Off Grid Refrigeration
There are so many things that we take for granted in our everyday life. We rely on these things to make our lives as easy as possible while we do what we have to do.
Storing food and certain medicines is something I feel is very easy to take for granted. I am not talking about storing your groceries in your pantries or kitchen cabinets, I am talking about prepared food, dairy products, insulin, etc, that we want to store for later on. It is so easy to just put these things into the fridge and forget about them until you need them.
If the power goes out and the fridge doesn’t keep things cool anymore – what other options do we have? If you are trying to live off grid and have no power source – how can you keep food and certain medicines cool and usable for longer?
Here are a few off grid refrigeration options for you to consider:
Zeer Pot (pot-in-pot refrigeration)
A zeer pot is simply a small pot inside a bigger pot with an insulating layer of wet sand between the two. It helps keep food cool through evaporation of the moisture inside keeping the smaller, inner pot cool. A zeer pot can keep vegetables usable for up to 20 days so this is a very effective method of off grid refrigeration.
To make your own zeer pot you will need:
Two clay pots – 1 needs to fit inside the other with at least one centimeter of space between the pots
A cloth that fits completely over the top of the smaller pot
How to make a zeer pot:
Take the two pots and fill in any holes at the bottom they may have. You can use pebbles, clay, duct tape etc
Fill the base of the larger pot with one inch of the sand. The smaller pot should sit level with the height of the bigger pot.
With the smaller pot inside the larger one, fill the gap between the pots with more sand. Leave a small space at the top to give the sand room to expand when water is added.
Pour water into the sand – make sure you do this slowly to allow the sand to absorb all the water.
Continue to pour the water in until the sand cannot hold any more.
Place your food into the inner pot
Cover the inner pot with a wet cloth – hessian works well for this.
Make sure you keep your zeer pot in a dry, well-ventilated area to allow effective evaporation to keep your food cool.
A root cellar is a storage and refrigeration method that has been used around the world for centuries. The cellar is partially or fully buried underground. A root cellar will keep food stored inside cool in summer but prevent it from freezing in winter. To build a root cellar there are a few options:
You can dig a hole deep enough to build a shed or small building inside before burying. An entrance would need to be built in the form of a trap door on the top of the cellar.
You could use the driest part of the cellar in your house (if you have one) and convert this into a root cellar. A concrete wall with a sealed entrance could be constructed. A cellar built outside the house walls for food storage also works well.

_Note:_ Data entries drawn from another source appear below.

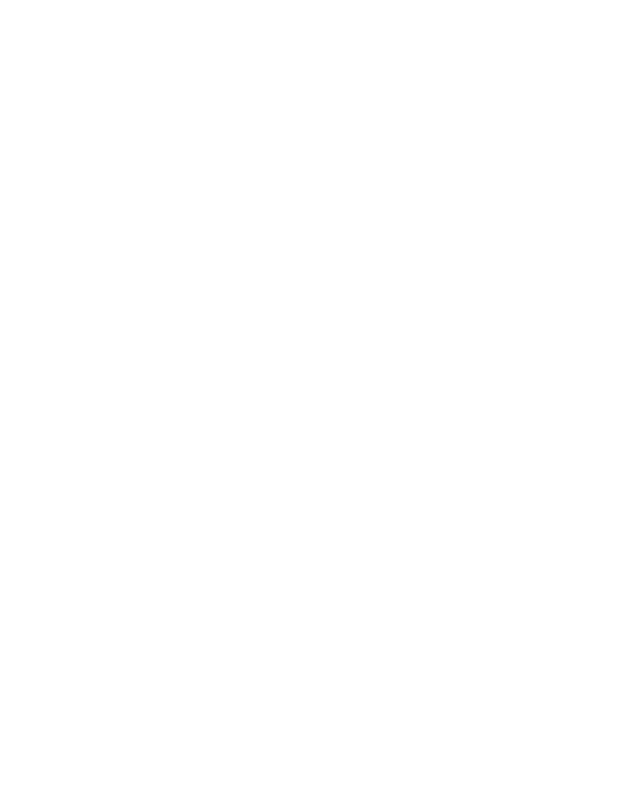
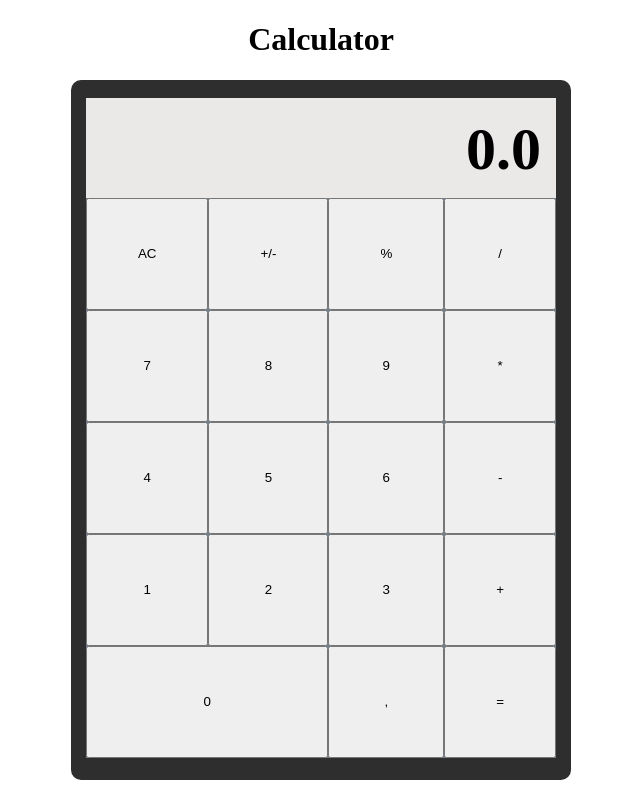
Before and after one commit to io-berg/Calculator-JS, a plain HTML site: page index.html in a window 1280 px wide. Shown: the whole page, without its empty margins (319-959 px from the left). Drawn offline with Linux system fonts and the light colour scheme.

Commit message:
html mostly done js started

```diff
--- a/index.html
+++ b/index.html
@@ -9,7 +9,35 @@
         <link rel="stylesheet" href="styles.css">
     </head>
     <body>
+        <h1 id="title">Calculator</h1>
+        <div id="calcFrame">
+            <br>
+            <div id="display">
+                <h2 id=displayNum>0.0</h2>
+            </div>
+            <div id=calcBtnContainer>
+                <button id="acBtn">AC</button>
+                <button id="flipBtn">+/-</button>
+                <button id="percentBtn">%</button>
+                <button id="divideBtn">/</button>
+                <button id="sevenBtn">7</button>
+                <button id="eightBtn">8</button>
+                <button id="nineBtn">9</button>
+                <button id="multiplyBtn">*</button>
+                <button id="fourBtn">4</button>
+                <button id="fiveBtn">5</button>
+                <button id="sixBtn">6</button>
+                <button id="minusBtn">-</button>
+                <button id="oneBtn">1</button>
+                <button id="twoBtn">2</button>
+                <button id="threeBtn">3</button>
+                <button id="plusBtn">+</button>
+                <button id="zeroBtn">0</button>
+                <button id="dotBtn">,</button>
+                <button id="equalsBtn">=</button>
+            </div>
 
+        </div>
         <script src="scripts.js" async defer></script>
     </body>
 </html>
--- a/scripts.js
+++ b/scripts.js
@@ -0,0 +1,12 @@
+let num1;
+let num2;
+
+function operate(operator, num1, num2) {
+    if (operator === '+') return num1 + num2;
+    else if (operator === '-') return num1 - num2;
+    else if (operator === '*') return num1 * num2;
+    else if (operator === '/') return num1 / num2;
+}
+
+const oneBtn = document.getElementById('oneBtn');
+oneBtn.addEventListener('click', () => document.getElementById('displayNum').textContent += '1');
--- a/styles.css
+++ b/styles.css
@@ -0,0 +1,46 @@
+#title {
+    text-align: center;
+}
+
+#calcFrame {
+    height: 700px;
+    width: 500px;
+    background-color: rgb(46, 46, 46);
+    margin:auto;
+    border-radius: 10px;
+}
+
+#display {
+    height: 100px;
+    width: 470px;
+    background-color: rgb(235, 232, 232);
+    margin: auto;
+    border-color: rgb(46, 46, 46);
+    display:flex;
+    align-items: flex-end;
+    flex-direction: column;
+}
+
+#displayNum {
+    font-size: 60px;
+    line-height: 2px;
+    padding-right: 15px;
+}
+
+#zeroBtn {
+    grid-area: zeroBtn;
+}
+
+#calcBtnContainer {
+    background-color: slategray;
+    width: 470px;
+    height: 560px;
+    margin:auto;
+    display:grid;
+    grid-template-areas: 'acBtn flipBtn percetnBtn divideBtn'
+                         '7Btn 8Btn 9Btn multiplyBtn'
+                         '4Btn 5Btn 6Btn minusBtn'
+                         '1Brn 2Btn 3Btn plusBtn'
+                         'zeroBtn zeroBtn dotBtn equalsBtn';
+
+}
```
Also changed, not shown: 1 other file.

Building a small building and then covering all sides and the top with rocks, earth and soil is also effective.
The easiest way would be to dig into the side of a hill – this method allows for good water drainage
Providing adequate ventilation, humidity and temperatures are maintained in the cellar. Food can potentially be stored for a few months before starting to go bad.
Evaporative Cooler Fridge
Assemble a shelving unit (you can pick one of these up cheaply at any DIY shop). When it comes to putting the top shelf onto the unit – attach it upside down so it will be able to hold water.
Cut some hessian to size so it will be able to fit over and around the shelving unit.
Soak your hessian in water and place it around the unit – fix it in place so it will not fall off.
Fill your inverted shelf with water
Leave an extra amount of hessian folded over on the top soaking in the water.
As the water wicks down the hessian, it causes a cooling effect on anything that you have placed on the shelving unit. This will need to be kept in the shade to make it as effective as possible.